Government ministers are displaying a "lack of knowledge" about higher education and should do more to learn about the sector's diversity, the chair of GuildHE has said.
Ruth Farwell, vice-chancellor of Bucks New University, said ministers' recent comments on vocational education, externally examined degrees and two-year accelerated programmes supported her argument.
She said many of the proposals and ideas floated in speeches and other public statements by the business secretary, Vince Cable, and the universities and science minister, David Willetts, were already happening in one form or another.
Mr Cable in particular was "possibly not understanding the university sector as much as he should", Professor Farwell said.
"There have been lots of noises about supporting a diverse sector, but it would be helpful if they would find out more about how diverse the sector is," she told Times Higher Education. "I think maybe in the back of their minds there is this model of a traditional university and a traditional student."
She added: "We would welcome Vince Cable coming to see more institutions in the sector to increase his knowledge."
Professor Farwell referred to the idea, originally floated by Mr Willetts, of encouraging new or existing providers to teach to an externally set degree standard.
Many further education colleges were already teaching courses accredited by universities through franchises or other arrangements, she said.
She also warned that any move to encourage existing degree-awarding institutions to teach courses examined by other universities would be "counter-intuitive".
"It would be unfortunate if we went down this route without regard to what is taking place. It could destroy a lot of local relationships that we know are beneficial," she said.
Professor Farwell also referred to the recent debate instigated by former CBI director general Digby Jones, who called on universities to offer more vocational courses to meet the demands of business.
She argued that plenty of institutions, including Bucks New, were working closely with local small and medium-sized businesses to develop degrees tailored to the skills required.
"If you talk to employers where they have built up relationships with higher education in their area, then the messages are quite different," she explained.
Professor Farwell also questioned the "erroneous" belief that accelerated two-year degrees would be cheaper to provide and cost students less.
With degrees closely linked to the standards demanded by professional bodies, she said, it was not possible to shorten the curriculum - therefore courses would be the same length, just squashed into two years rather than three, and at the same cost.
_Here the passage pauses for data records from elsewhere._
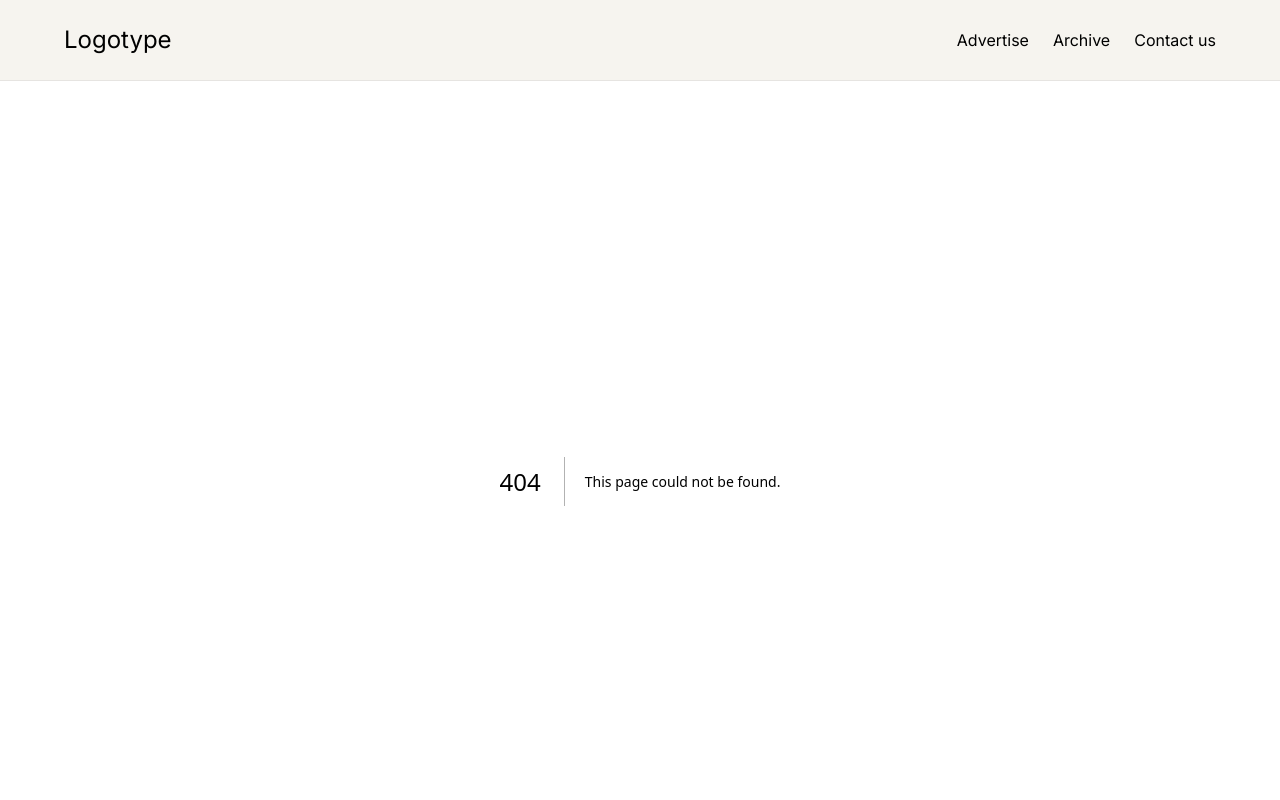
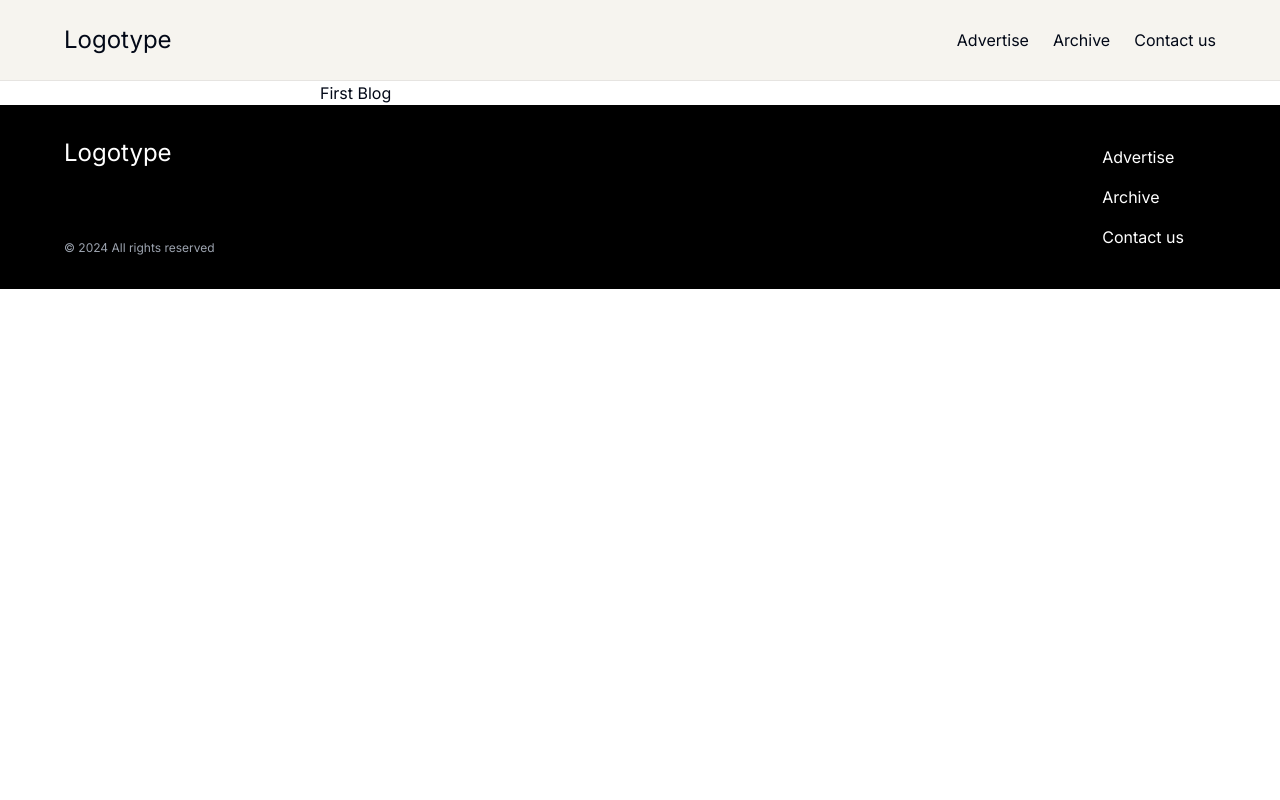
Before and after one commit to Elango-Sagravia/newsletter-website, a Next.js app: page /archive/first-blog in a window 1280 px wide. Before the commit this address had no page. Shown: the top 800 px of the page. Built offline with nearby package versions, Linux system fonts and the light colour scheme.

Commit message:
added dynamic blogs

```diff
--- /dev/null
+++ b/app/archive/[slug]/page.js
@@ -0,0 +1,21 @@
+import blogs from "@/blogs";
+
+export async function generateStaticParams() {
+  return blogs.map((post) => ({
+    slug: post.slug,
+  }));
+}
+
+export default function Home({ params }) {
+  const post = blogs.find((blog) => blog.slug === params.slug);
+
+  if (!post) {
+    return <h2>Post not found</h2>;
+  }
+
+  return (
+    <section className="w-1/2 mx-auto">
+      <h2>{post.title}</h2>
+    </section>
+  );
+}
--- /dev/null
+++ b/blogs.js
@@ -0,0 +1,7 @@
+const blogs = [
+  { slug: "first-blog", title: "First Blog" },
+  { slug: "second-blog", title: "Second Blog" },
+  { slug: "third-blog", title: "Third Blog" },
+];
+
+export default blogs;
--- a/package.json
+++ b/package.json
@@ -16,6 +16,7 @@
     "@radix-ui/react-separator": "^1.1.0",
     "@radix-ui/react-slot": "^1.1.0",
     "@vercel/analytics": "^1.3.1",
+    "@vercel/postgres": "^0.9.0",
     "@vercel/speed-insights": "^1.0.12",
     "class-variance-authority": "^0.7.0",
     "clsx": "^2.1.1",
```
Also changed, not shown: 1 other file (tests, documents, lock files or other folders).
Students would also not necessarily save money by studying over two years, as they could lose the chance to work during long holidays and would need to pay for accommodation and travel for a larger proportion of the year.
"I don't think if you balance it out there would be as much of a difference as you might expect," she said.